Filled under Brain Injuries on February 19, 2013 - no comments.

Brain injury is confusing to people who don’t have one. It’s natural to want to say something, to voice an opinion or offer advice, even when we don’t understand.

And when you care for a loved one with a brain injury, it’s easy to get burnt out and say things out of frustration.

Here are a few things you might find yourself saying that are probably not helpful:

“You seem fine.”

The invisible signs of a brain injury — memory and concentration problems, fatigue, insomnia, chronic pain, depression, or anxiety — these are sometimes more difficult to live with than visible disabilities. Research shows that having just a scar on the head can help a person with a brain injury feel validated and better understood. Your loved one may look normal, but shrugging off the invisible signs of brain injury is belittling. Consider this: a memory problem can be much more disabling than a limp.

“You’re not trying.”

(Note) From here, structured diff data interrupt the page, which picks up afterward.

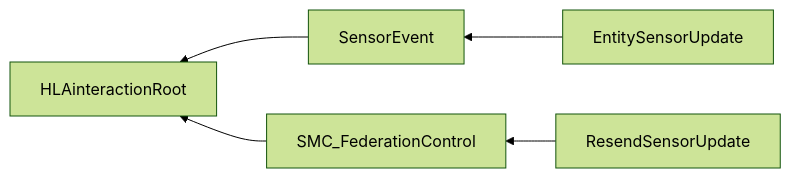
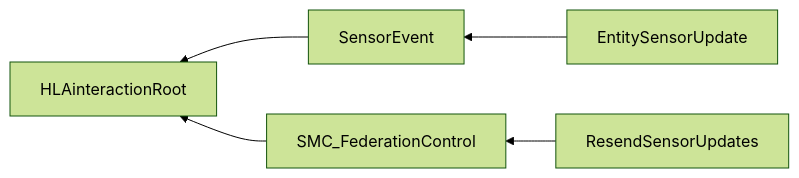
One commit to AMSP-04/NETN-ENTITY changed the second of 2 diagrams in NETN-ENTITY.md. Above: the diagram before and after it, drawn with Mermaid (forest theme). The commit also changed other lines of this file and 1 other file, not shown here.

````diff
--- a/NETN-ENTITY.md
+++ b/NETN-ENTITY.md
@@ -52,7 +52,7 @@
 ```mermaid
 graph RL
 SensorEvent-->HLAinteractionRoot
 SMC_FederationControl-->HLAinteractionRoot
 EntitySensorUpdate-->SensorEvent
-ResendSensorUpdate-->SMC_FederationControl
+ResendSensorUpdates-->SMC_FederationControl
 ```
````
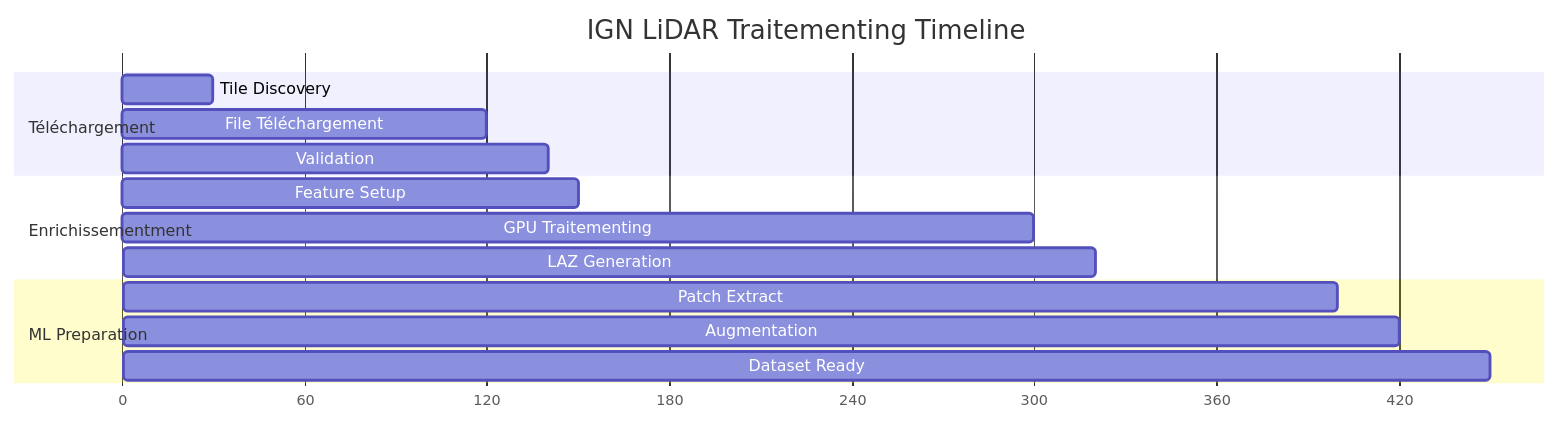
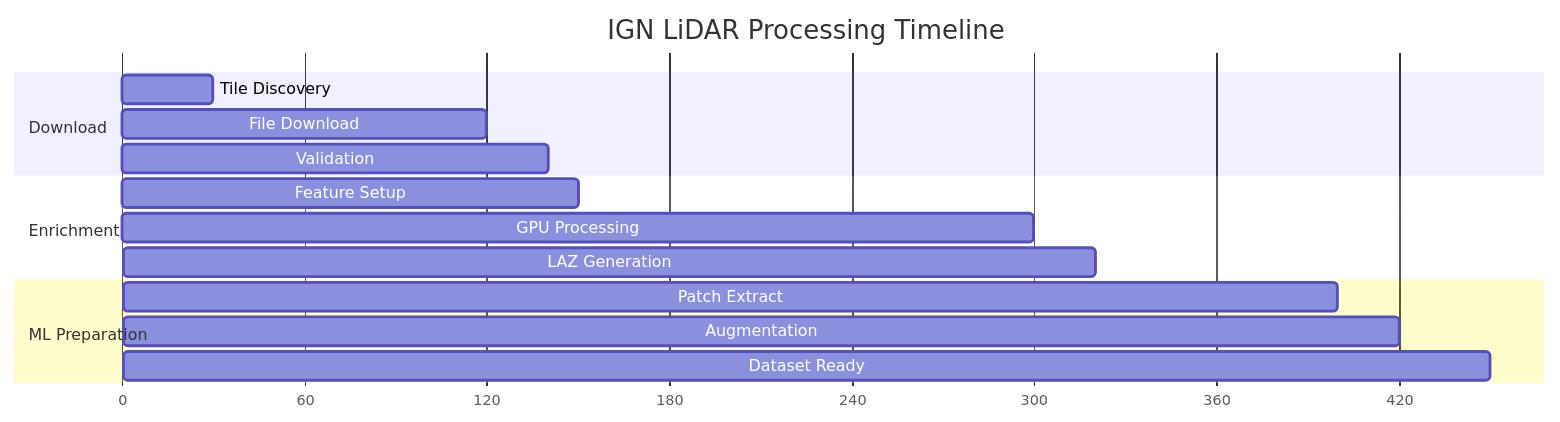
One commit to sducournau/IGN_LIDAR_HD_DATASET changed the seventh of 12 diagrams in website/i18n/fr/docusaurus-plugin-content-docs/current/mermaid-reference.md. Above: the diagram before and after it, drawn with Mermaid. The commit also changed other lines of this file and 145 other files, not shown here.

````diff
--- a/website/i18n/fr/docusaurus-plugin-content-docs/current/mermaid-reference.md
+++ b/website/i18n/fr/docusaurus-plugin-content-docs/current/mermaid-reference.md
@@ -141,21 +150,21 @@
 ```mermaid
 gantt
-    title IGN LiDAR Traitementing Timeline
+    title IGN LiDAR Processing Timeline
     dateFormat X
     axisFormat %s
 
-    section Téléchargement
+    section Download
     Tile Discovery   :0, 30
-    File Téléchargement    :20, 120
+    File Download    :20, 120
     Validation      :100, 140
 
-    section Enrichissementment
+    section Enrichment
     Feature Setup   :120, 150
-    GPU Traitementing  :140, 300
+    GPU Processing  :140, 300
     LAZ Generation  :280, 320
 
     section ML Preparation
     Patch Extract   :300, 400
     Augmentation    :380, 420
     Dataset Ready   :420, 450
 ```
````
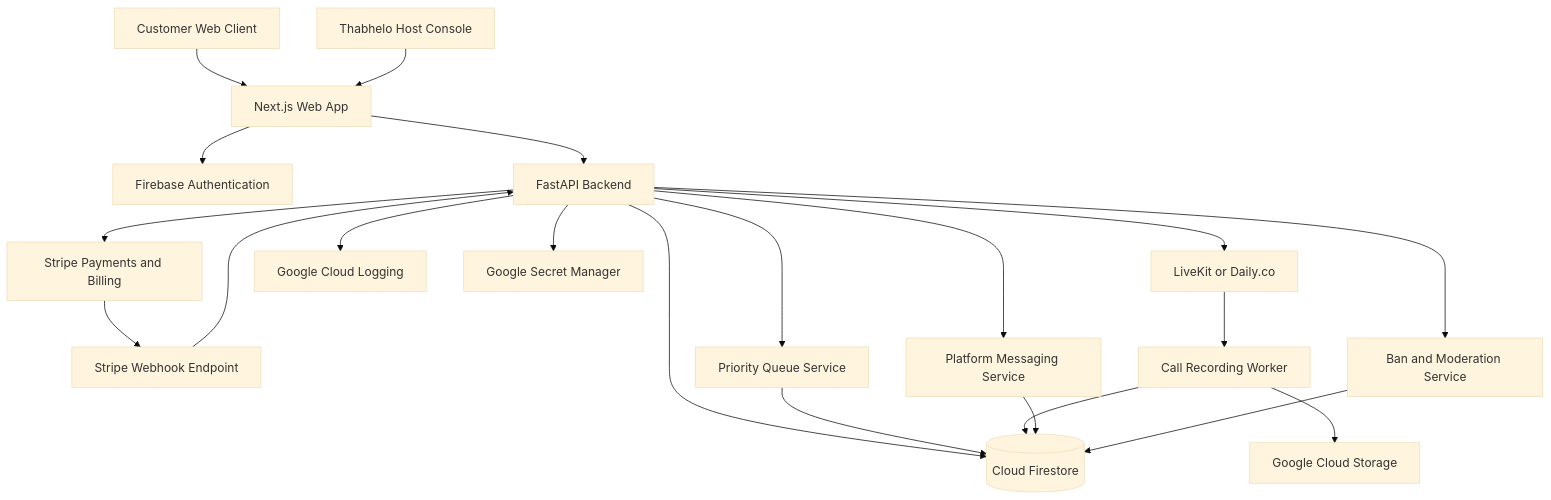
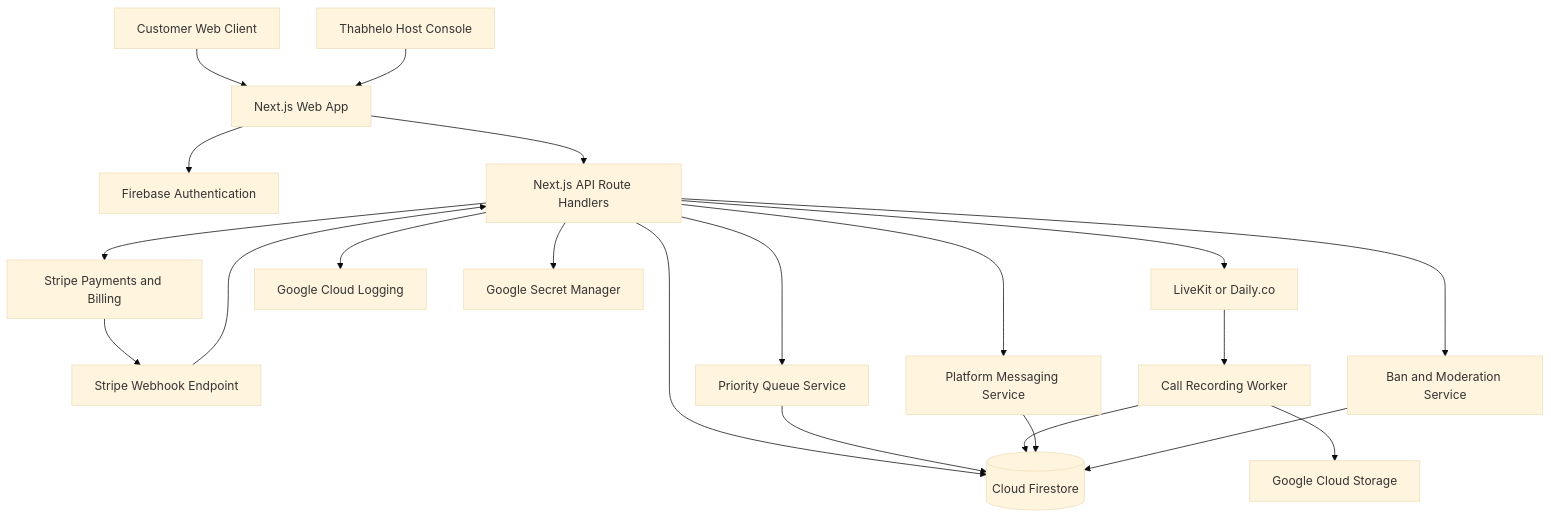
One commit to Thabhelo/ear changed the first of 3 diagrams in docs/architecture.md. Above: the diagram before and after it, drawn with Mermaid (base theme). The commit also changed other lines of this file and 53 other files, not shown here.

Commit message:
Migrate the FastAPI backend into Next.js route handlers so the platform is one TypeScript codebase with a single Cloud Run deploy.

````diff
--- a/docs/architecture.md
+++ b/docs/architecture.md
@@ -5,30 +5,30 @@
 ```mermaid
 flowchart TD
   User[Customer Web Client] --> Web[Next.js Web App]
   Host[Thabhelo Host Console] --> Web
 
   Web --> Firebase[Firebase Authentication]
-  Web --> API[FastAPI Backend]
+  Web --> API[Next.js API Route Handlers]
 
   API --> Stripe[Stripe Payments and Billing]
   Stripe --> Webhook[Stripe Webhook Endpoint]
   Webhook --> API
 
   API --> DB[(Cloud Firestore)]
   API --> Queue[Priority Queue Service]
   Queue --> DB
 
   API --> Calls[LiveKit or Daily.co]
   Calls --> Recorder[Call Recording Worker]
   Recorder --> GCS[Google Cloud Storage]
   Recorder --> DB
 
   API --> Messages[Platform Messaging Service]
   Messages --> DB
 
   API --> Ban[Ban and Moderation Service]
   Ban --> DB
 
   API --> Logs[Google Cloud Logging]
   API --> Secrets[Google Secret Manager]
 ```
````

Lazy is not the same as apathy (lack of interest, motivation, or emotion). Apathy is a disorder and common after a brain injury. Apathy can often get in the way of rehabilitation and recovery, so it’s important to recognize and treat it. Certain prescription drugs have been shown to reduce apathy. Setting very specific goals might also help.

Do be aware of problems that mimic apathy. Depression, fatigue, and chronic pain are common after a brain injury, and can look like (or be combined with) apathy. Side effects of some prescription drugs can also look like apathy. Try to discover the root of the problem, so that you can help advocate for proper treatment.

“Stop grouching at me!”

Irritability is one of the most common signs of a brain injury. Irritability could be the direct result of the brain injury, or a side effect of depression, anxiety, chronic pain, sleep disorders, or fatigue. Think of it as a biological grumpiness — it’s not as if your loved one can get some air and come back in a better mood. It can come and go without reason.

It’s hard to live with someone who is grouchy, moody, or angry all the time. Certain prescription drugs, supplements, changes in diet, or therapy that focuses on adjustment and coping skills can all help to reduce irritability.

“I already told you.”

It’s frustrating to repeat yourself over and over, but almost everyone who has a brain injury will experience some memory problems. Instead of pointing out a deficit, try finding a solution. Make the task easier. Create a routine. Install a memo board in the kitchen.

“You take too many medications.”

Prescription drugs can cause all kinds of side effects such as sluggishness, insomnia, memory problems, mania, sexual dysfunction, or weight gain — just to name a few. Someone with a brain injury is especially sensitive to these effects. But, if you blame everything on the effects of drugs, two things could happen. One, you might be encouraging your loved one to stop taking an important drug prematurely. Two, you might be overlooking a genuine sign of brain injury.

It’s a good idea to regularly review prescription drugs with a doctor. Don’t be afraid to ask about alternatives that might reduce side effects. At some point in recovery, it might very well be the right time to taper off a drug. But, you won’t know this without regular follow-up.

“It’s faster if I do that for you.”

Independence and control are two of the most important things lost after a brain injury. Yes, it may be easier to do things for your loved one. Yes, it may be less frustrating. But, encouraging your loved one to do things on their own will help promote self-esteem, confidence, and quality of living. It can also help the brain recover faster.

Do make sure that the task isn’t one that might put your loved one at genuine risk — such as driving too soon or managing medication when there are significant memory problems.

“You’re lucky to be alive.”

This sounds like positive thinking, looking on the bright side of things. But a person with a brain injury is six times more likely to have suicidal thoughts than someone without a brain injury. Some may not feel very lucky to be alive. Instead of calling it “luck,” talk about how strong, persistent, or heroic the person is for getting through their ordeal. Tell them that they’re awesome.